#### Problem requirements
Look through the material below. Copy each line that contains the string "echo".

#### Source data
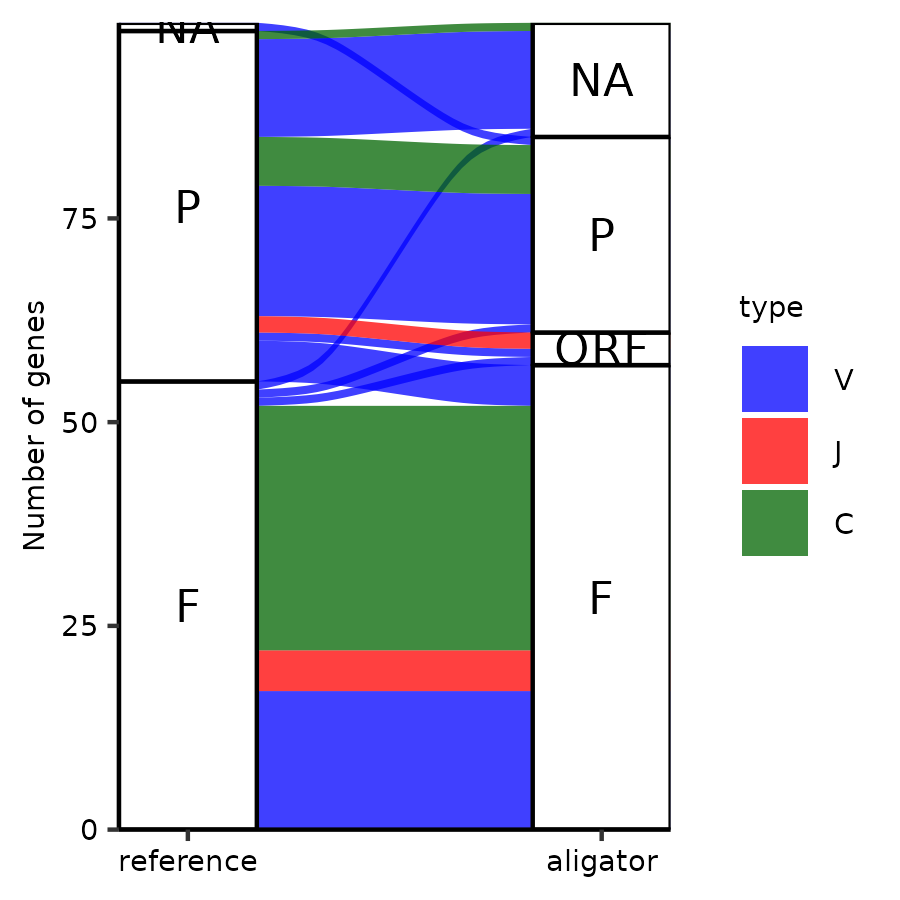
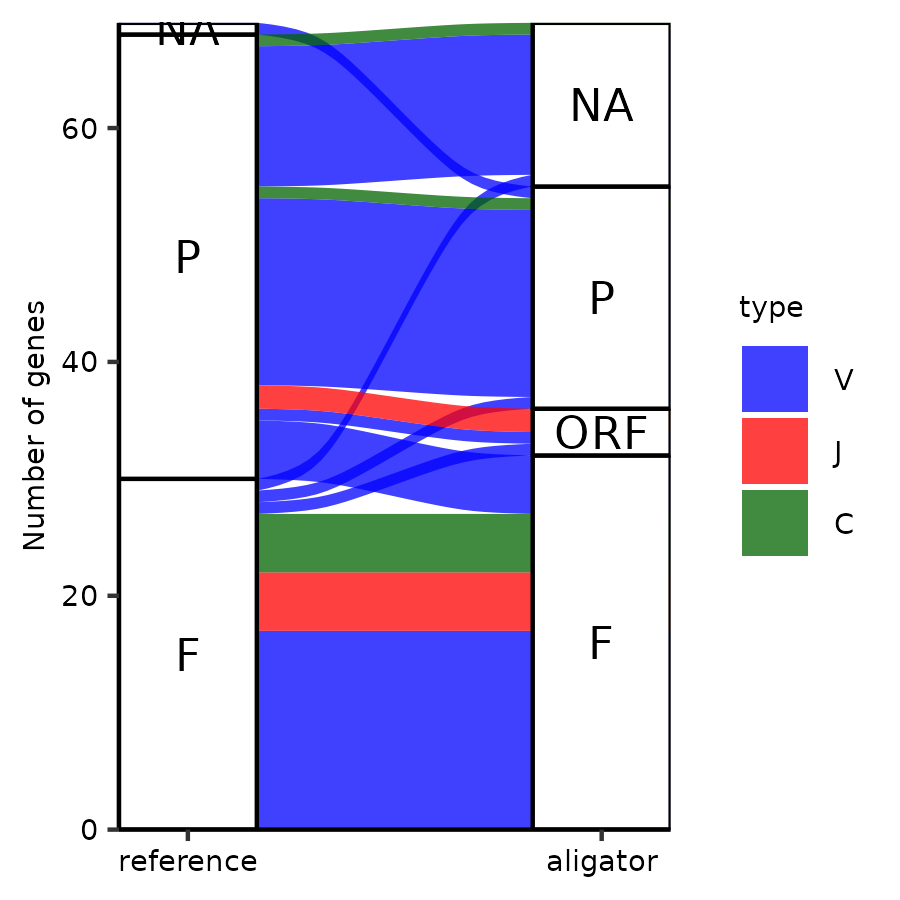
fix duplicate annotations of IGLC

diff --git a/annotator.py b/annotator.py
@@ -173,10 +173,10 @@ def main():
 						writer.writerow(row)
 
 				#Run a merge, but not for single-exon C genes
+				d=5000
 				if arguments['LOCUS'] in ['IGK','IGL']:
-					blastHits = BedTool( f"annoTemp/repairedBlastHits_{arguments['LOCUS']}{gene}.bed" ).each(recoverBestC).saveas( f"annoTemp/uniqueHits_{arguments['LOCUS']}{gene}.bed" )
-				else:
-					blastHits = BedTool( f"annoTemp/repairedBlastHits_{arguments['LOCUS']}{gene}.bed" ).merge( s=True, d=5000, c="4,5,6", o="distinct,max,first" ).each(recoverBestC).saveas( f"annoTemp/uniqueHits_{arguments['LOCUS']}{gene}.bed" )
+					d=0
+				blastHits = BedTool( f"annoTemp/repairedBlastHits_{arguments['LOCUS']}{gene}.bed" ).merge( s=True, d=d, c="4,5,6", o="distinct,max,first" ).each(recoverBestC).saveas( f"annoTemp/uniqueHits_{arguments['LOCUS']}{gene}.bed" )
 
 			except:
 				print(f"Warning: bedtools merge failed for {arguments['LOCUS']}C. Maybe no blast hits were found on this contig?\nSkipping...\n\n", file=sys.stderr)
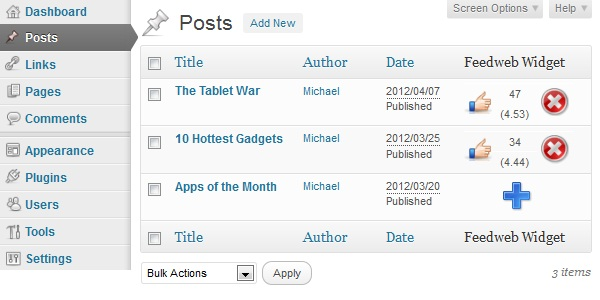
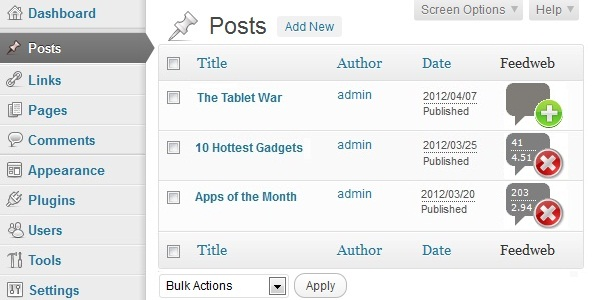
git-svn-id: https://plugins.svn.wordpress.org/feedweb/trunk@532274 b8457f37-d9ea-0310-8a92-e5e31aec5664

Changed region(s): [[0.0, 0.0, 0.99, 1.0], [0.69, 0.0, 0.99, 0.09], [0.0, 0.75, 0.12, 0.81]]

diff --git a/feedweb.php b/feedweb.php
@@ -4,7 +4,7 @@ Plugin Name: Feedweb
 Plugin URI: http://wordpress.org/extend/plugins/feedweb/
 Description: Expose your blog to the Feedweb reader's community, promote your views, get a comprehensive and detailed feedback from your readers.
 Author: Feedweb
-Version: 1.2.4
+Version: 1.2.5
 Author URI: http://feedweb.net
 */
 
@@ -68,7 +68,7 @@ function AddFeedwebColumn($columns)
 {
 	// Check if user is admin
 	if (current_user_can('manage_options'))
-		$columns['feedweb'] = __("Feedweb Widget", "FWTD");
+		$columns['feedweb'] = __("Feedweb", "FWTD");
 	return $columns;
 }
 
@@ -80,38 +80,38 @@ function FillFeedwebCell($id)
 	{
 		// Get post's age
 		$days = GetPostAge($id);
-		echo "<div style='text-align: center; width: 120px;'>";
 		if ($days > GetMaxPostAge())
 		{
 			$format = __("Cannot insert widget into a post published %d days ago", "FWTD");
 			$tip = sprintf($format, $days);
-			$src = plugin_dir_url(__FILE__)."/Warning.png";
+			$src = GetFeedwebUrl()."IMG/Warning.png";
 			echo "<img src='$src' title='$tip'/>";
 		}
 		else 
 		{
-			$src = plugin_dir_url(__FILE__)."/Insert.png";
+			$src = GetFeedwebUrl()."IMG/Insert.png";
 			$url = plugin_dir_url(__FILE__)."widget_dialog.php?wp_post_id=".$id."&KeepThis=true&TB_iframe=true&height=345&width=675";
 			echo "<input alt='".$url."' class='thickbox' title='".__("Insert Widget", "FWTD")."' type='image' src='$src'/>";
 		}
-		echo "</div>";
 	}
 	else			// Created - display 'Remove' button
 	{
+		$src = GetFeedwebUrl()."IMG/Remove.png";
 		$data = GetPostVotes($pac);
 		$votes = $data['votes'];
 		$score = $data['score'];
 		if ($score != "")
-			$score = "($score)";
-		$src = plugin_dir_url(__FILE__)."/Remove.png";
+		{
+			$format = __("Remove Widget (%s Votes. Average Score: %s)", "FWTD");
+			$title = sprintf($format, $votes, $score);
+			if ($data['url'] != "")
+				$src = GetFeedwebUrl().$data['url'];
+		}
+		else
+			$title = __("Remove Widget (No Votes)", "FWTD");
+			
 		$url = plugin_dir_url(__FILE__)."widget_remove.php?wp_post_id=".$id."&KeepThis=true&TB_iframe=true&height=125&width=575";
-		$button = "<input alt='$url' class='thickbox' title='".__("Remove Widget", "FWTD")."' type='image' src='$src'/>";
-
-		echo "<link rel='stylesheet' type='text/css' href='".plugin_dir_url(__FILE__)."/Feedweb.css'/>".
-			"<table class='FeedwebPostDataTable'><tbody><tr><td rowspan='2'>".
-			"<img src='".plugin_dir_url(__FILE__)."/Score.png' title='".__("Votes / (Average Score)", "FWTD")."'/></td>".
-			"<td style='width: 50px;'>$votes</td><td rowspan='2'>$button</td></tr><tr><td>$score</td></tr>".
-			"</tbody></table>";
+		echo "<input alt='$url' class='thickbox' title='$title' type='image' src='$src'/>";
 	}
 }
 
@@ -350,6 +350,12 @@ function FeedwebSettingsLink($links)
 {
 	$settings_link = "<a href='options-general.php?page=".basename(__FILE__)."'>".__("Settings")."</a>";
 	array_unshift($links, $settings_link);
+	/*
+	$title = __("Quick Tour", "FWTD");
+	$url = plugin_dir_url(__FILE__)."feedweb_tour.php?Mode=QT&KeepThis=true&TB_iframe=true&height=200&width=200";
+	$quick_tour_link = "<a class='thickbox' title='$title' href='$url'>$title</a>";
+	array_unshift($links, $quick_tour_link);
+	*/
 	return $links;
 }
 

diff --git a/widget_dialog.php b/widget_dialog.php
@@ -340,7 +340,7 @@ function YesNoQuestionPrompt()
 							<tr style="height: 36px;">
 								<td/>
 								<td colspan="4"> 
-									<input type='text' id='UrlText' name='UrlText' value='<?php GetPostUrl();?>' style='width:100%;'/> 
+									<input type='text' id='UrlText' name='UrlText' value='<?php GetPostUrl();?>' style='width:100%;' readonly="readonly"/> 
 								</td>
 								<td/>
 							</tr>

diff --git a/feedweb_util.php b/feedweb_util.php
@@ -195,6 +195,7 @@ function GetPostVotes($pac)
 		if ($dom->documentElement->tagName == "BANNER")
 		{
 			$data['id'] = $dom->documentElement->getAttribute("id");
+			$data['url'] = $dom->documentElement->getAttribute("url");
 			$data['votes'] = $dom->documentElement->getAttribute("votes");
 			$data['score'] = $dom->documentElement->getAttribute("score");
 			return $data;

diff --git a/feedweb_tour.php b/feedweb_tour.php
@@ -1,0 +1,8 @@
+<html>
+	<head>
+		<title>Hello Feedweb</title>
+	</head>
+	<body>
+		<span>Hi everybody!!!</span>
+	</body>
+</html>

#### Task response
-		echo "<div style='text-align: center; width: 120px;'>";
 			echo "<img src='$src' title='$tip'/>";
 			echo "<input alt='".$url."' class='thickbox' title='".__("Insert Widget", "FWTD")."' type='image' src='$src'/>";
-		echo "</div>";
-		echo "<link rel='stylesheet' type='text/css' href='".plugin_dir_url(__FILE__)."/Feedweb.css'/>".
+		echo "<input alt='$url' class='thickbox' title='$title' type='image' src='$src'/>";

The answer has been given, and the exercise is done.